As we’ve reported here before, San Francisco and Berkeley are both considering taxing soda much in the way that other cities currently tax cigarettes. Now, some pubic health advocates are concerned that if such a tax doesn’t pass in these liberal enclaves, it will never pass anywhere else in the country. Odds are high that the taxes could pass because “supporters of the tax say they’re better organized to battle such tactics. They’re hitting the streets to educate voters and plan to run TV ads, work phone banks and mail fliers.”

3. Agriculture Industry Seeks to Create Right to Farm (Houston Chronicle)

Some powerful agriculture interests want to declare farming a right at the state level as part of a wider campaign to protect the large agribusinesses from criticism over genetically engineered crops and animal welfare issues. Similar to ag-gag bills, this proposed “right to farm” legislation is intended to stop good food advocates activists in their tracks. Two measures already passed in Indiana and North Dakota, and there are two more up for vote in Missouri and Oklahoma later this year. (Note: We’ll have more on the site about these bills in the coming weeks.)

4. Intersex Fish Found in Pennsylvania Rivers Spur Search for Chemicals (Los Angeles Times)

Male fish were found carrying eggs in the Susquehanna, Delaware and Ohio river basins due to exposure to endocrine-disrupting chemicals. “The sources of estrogenic chemicals are most likely complex mixtures from both agricultural sources, such as animal wastes, pesticides and herbicides, and human sources from wastewater treatment plant effluent and other sewage discharges,” the lead author of the U.S. Geological Survey (USGS) study told the Times. Also a factor, a hormone called estrone, often found in wastewater plants and runoff from factory animal farms.

5. Pesticides Linked to Recent Fall in Farmland Bird Numbers (The Guardian)

Neonicotinoids, the world’s most widely used insecticides, have already been widely linked to the loss of honeybees and other pollinators. Now, a study published in the journal Nature shows that bird populations in the Netherlands “fell most sharply in those areas where neonicotinoid pollution was highest.” According to the Guardian, “The finding represents a significant escalation of the known dangers of the insecticides.” In other words, this is getting real people.

6. Jerry Brown Signs Bill Allowing Wine Tasting at Farmers’ Markets (Sacramento Bee)

California’s Governor Jerry Brown has agreed to allow winegrowers who bottle their own wine to offer “instructional” tastings at farmers’ markets around the state. Customers are only allowed to taste to three ounces at a time and the tasting will take place in an area cordoned off from the rest of the farmers’ market by a rope or other barrier, says the Sacramento Bee.

7. The U.S. Wants To Force GMO Seeds On Salvadoran Farmers, But They’re Resisting (International Business Times)

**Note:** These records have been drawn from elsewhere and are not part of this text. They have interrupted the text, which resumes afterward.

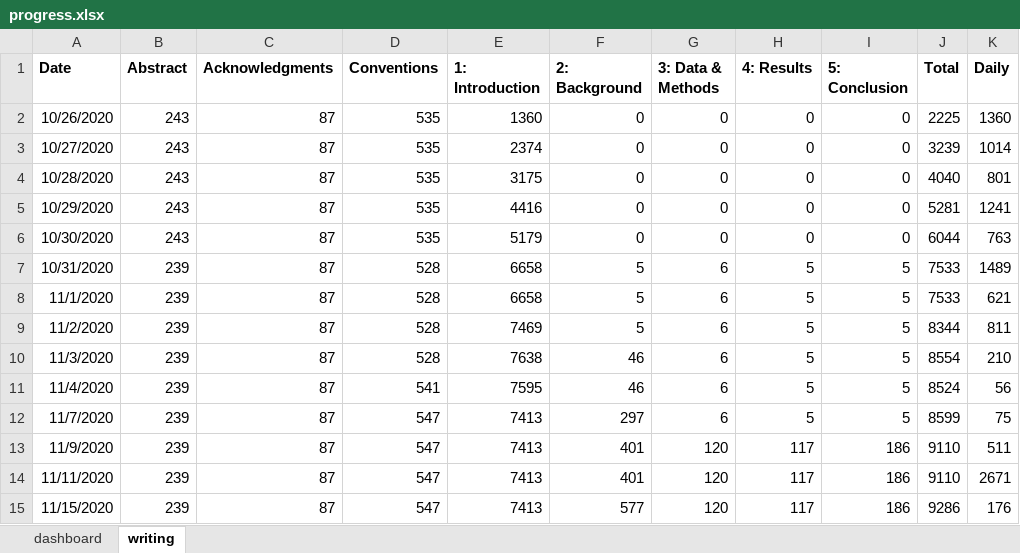
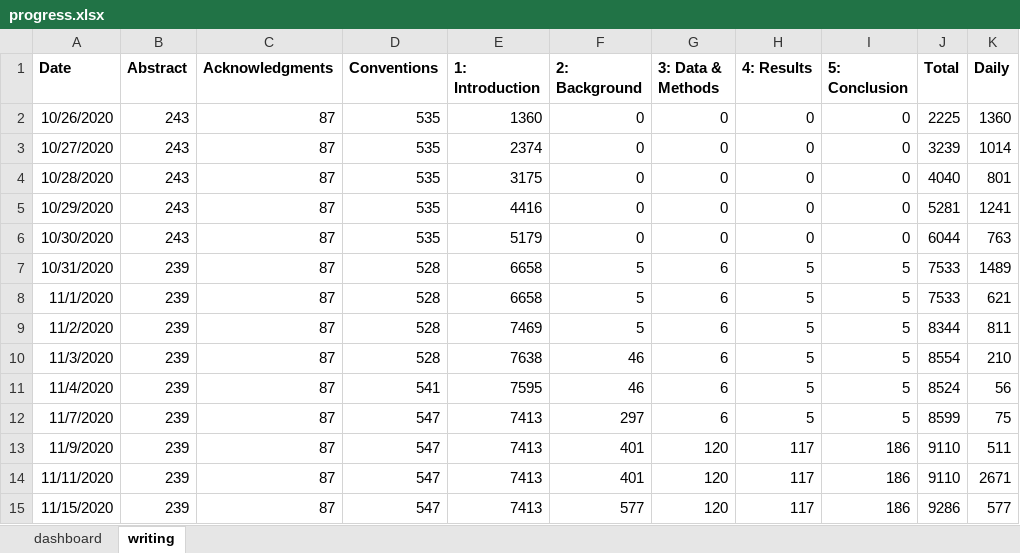
Before and after one commit to dwhieb/dissertation, an Excel workbook: thesis/progress.xlsx, sheet writing, drawn as a sheet; values as stored, in another font and other column widths than the file's, no borders; table styles not drawn; the diff names each change by its address in the sheet, - before the commit and + after, or states it on an @@ line.

Commit message:
Section 2.2: Traditional approaches in progress

```diff
--- a/thesis/progress.xlsx (sheet writing)
+++ b/thesis/progress.xlsx (sheet writing)
-K15 (Daily): 176
+K15 (Daily): 577
```
Also changed, not shown: charts or pictures, 10 other files.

A stipulation in a $277 million U.S. aid package would have indirectly required Salvadoran farmers to buy Monsanto’s GMO corn and bean seeds rather than saving seeds or sourcing them locally, according to a report by the nonprofit Truthout.org. Farmers were also concerned that the company would offer them “expired seeds that they weren’t able to distribute elsewhere.”The U.S. Embassy in San Salvador said in an online statement that “the U.S. government concern with the [Salvadoran] Ministry of Agriculture’s procurement program is completely unrelated to the purchase of genetically modified seeds.”

8. Would You Drink a Pint of Man-Made Cows’ Milk? (Daily Mail)

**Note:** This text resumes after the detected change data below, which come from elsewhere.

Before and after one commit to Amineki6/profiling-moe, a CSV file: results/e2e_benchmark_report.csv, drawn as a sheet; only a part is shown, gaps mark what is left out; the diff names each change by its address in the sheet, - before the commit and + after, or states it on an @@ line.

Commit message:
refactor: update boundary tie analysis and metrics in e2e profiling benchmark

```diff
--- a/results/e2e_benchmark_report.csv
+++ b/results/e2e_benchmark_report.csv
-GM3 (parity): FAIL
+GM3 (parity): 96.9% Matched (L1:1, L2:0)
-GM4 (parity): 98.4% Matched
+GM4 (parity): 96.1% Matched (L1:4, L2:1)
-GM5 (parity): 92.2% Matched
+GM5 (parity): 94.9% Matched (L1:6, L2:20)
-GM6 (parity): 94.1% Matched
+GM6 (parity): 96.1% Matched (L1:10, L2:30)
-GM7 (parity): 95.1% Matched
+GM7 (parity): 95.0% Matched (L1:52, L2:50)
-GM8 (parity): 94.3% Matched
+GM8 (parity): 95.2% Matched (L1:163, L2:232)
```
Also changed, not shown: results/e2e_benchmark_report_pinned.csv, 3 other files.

The scientists at the biotech start-up Muufri expect to debut their first batch of cow-free milk by 2015 and hope it hits the shelf within three years. The intent, says the company, is to reduce our dependence on animal agriculture.

“We asked ourselves, what is the product? It’s not the cow, it’s the milk the cow produces,” they told the Daily Mail. Unlike Shmeat (fake meat), which is still prohibitively costly to make on a commercial scale, faux milk is made up of six proteins and eight fats–a combo Muufri says they expect to be able to reproduce and market in the form of a do-it-yourself kit.

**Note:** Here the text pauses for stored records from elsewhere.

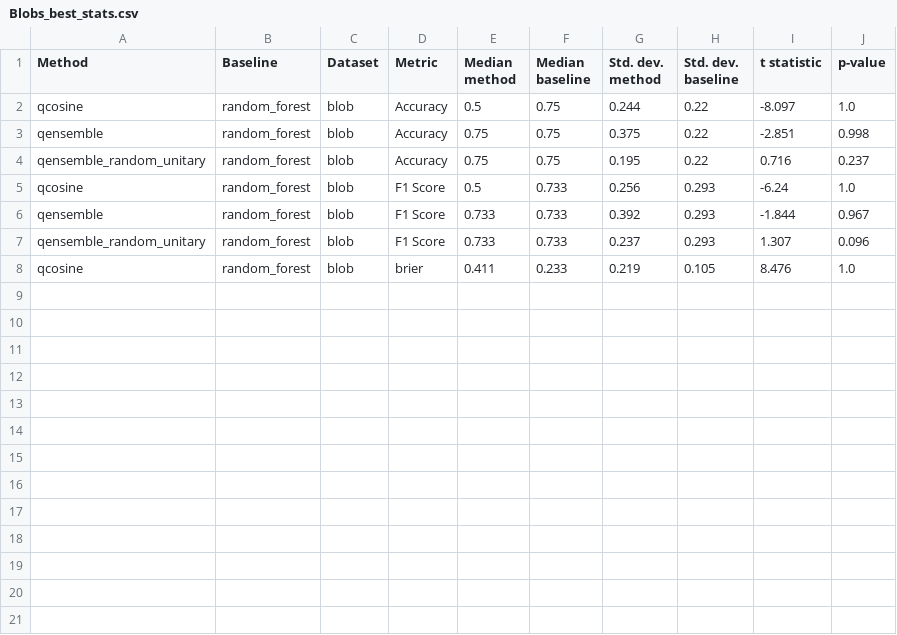
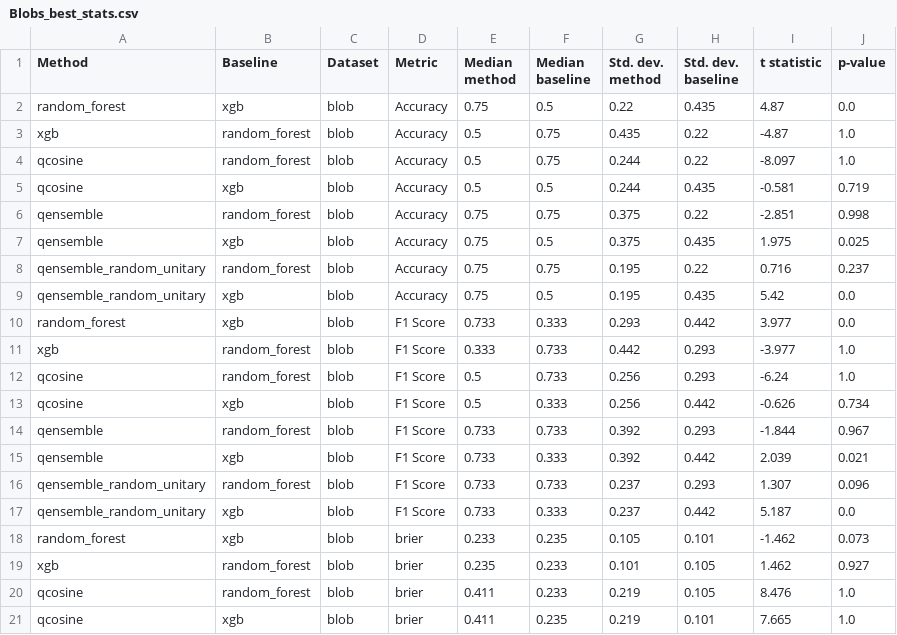
Before and after one commit to IBM/QBioCode, a CSV file: tutorial/QEnsemble/experiments/Blobs_best_stats.csv, drawn as a sheet.

```diff
--- a/tutorial/QEnsemble/experiments/Blobs_best_stats.csv
+++ b/tutorial/QEnsemble/experiments/Blobs_best_stats.csv
@@ -1,8 +1,21 @@
 Method,Baseline,Dataset,Metric,Median method,Median baseline,Std. dev. method,Std. dev. baseline,t statistic,p-value
+random_forest,xgb,blob,Accuracy,0.75,0.5,0.22,0.435,4.87,0.0
+xgb,random_forest,blob,Accuracy,0.5,0.75,0.435,0.22,-4.87,1.0
 qcosine,random_forest,blob,Accuracy,0.5,0.75,0.244,0.22,-8.097,1.0
+qcosine,xgb,blob,Accuracy,0.5,0.5,0.244,0.435,-0.581,0.719
 qensemble,random_forest,blob,Accuracy,0.75,0.75,0.375,0.22,-2.851,0.998
+qensemble,xgb,blob,Accuracy,0.75,0.5,0.375,0.435,1.975,0.025
 qensemble_random_unitary,random_forest,blob,Accuracy,0.75,0.75,0.195,0.22,0.716,0.237
+qensemble_random_unitary,xgb,blob,Accuracy,0.75,0.5,0.195,0.435,5.42,0.0
+random_forest,xgb,blob,F1 Score,0.733,0.333,0.293,0.442,3.977,0.0
+xgb,random_forest,blob,F1 Score,0.333,0.733,0.442,0.293,-3.977,1.0
 qcosine,random_forest,blob,F1 Score,0.5,0.733,0.256,0.293,-6.24,1.0
+qcosine,xgb,blob,F1 Score,0.5,0.333,0.256,0.442,-0.626,0.734
 qensemble,random_forest,blob,F1 Score,0.733,0.733,0.392,0.293,-1.844,0.967
+qensemble,xgb,blob,F1 Score,0.733,0.333,0.392,0.442,2.039,0.021
 qensemble_random_unitary,random_forest,blob,F1 Score,0.733,0.733,0.237,0.293,1.307,0.096
+qensemble_random_unitary,xgb,blob,F1 Score,0.733,0.333,0.237,0.442,5.187,0.0
+random_forest,xgb,blob,brier,0.233,0.235,0.105,0.101,-1.462,0.073
+xgb,random_forest,blob,brier,0.235,0.233,0.101,0.105,1.462,0.927
 qcosine,random_forest,blob,brier,0.411,0.233,0.219,0.105,8.476,1.0
+qcosine,xgb,blob,brier,0.411,0.235,0.219,0.101,7.665,1.0
```
Also changed, not shown: 10 other files.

Did we miss anything important? Let us know in the comments below.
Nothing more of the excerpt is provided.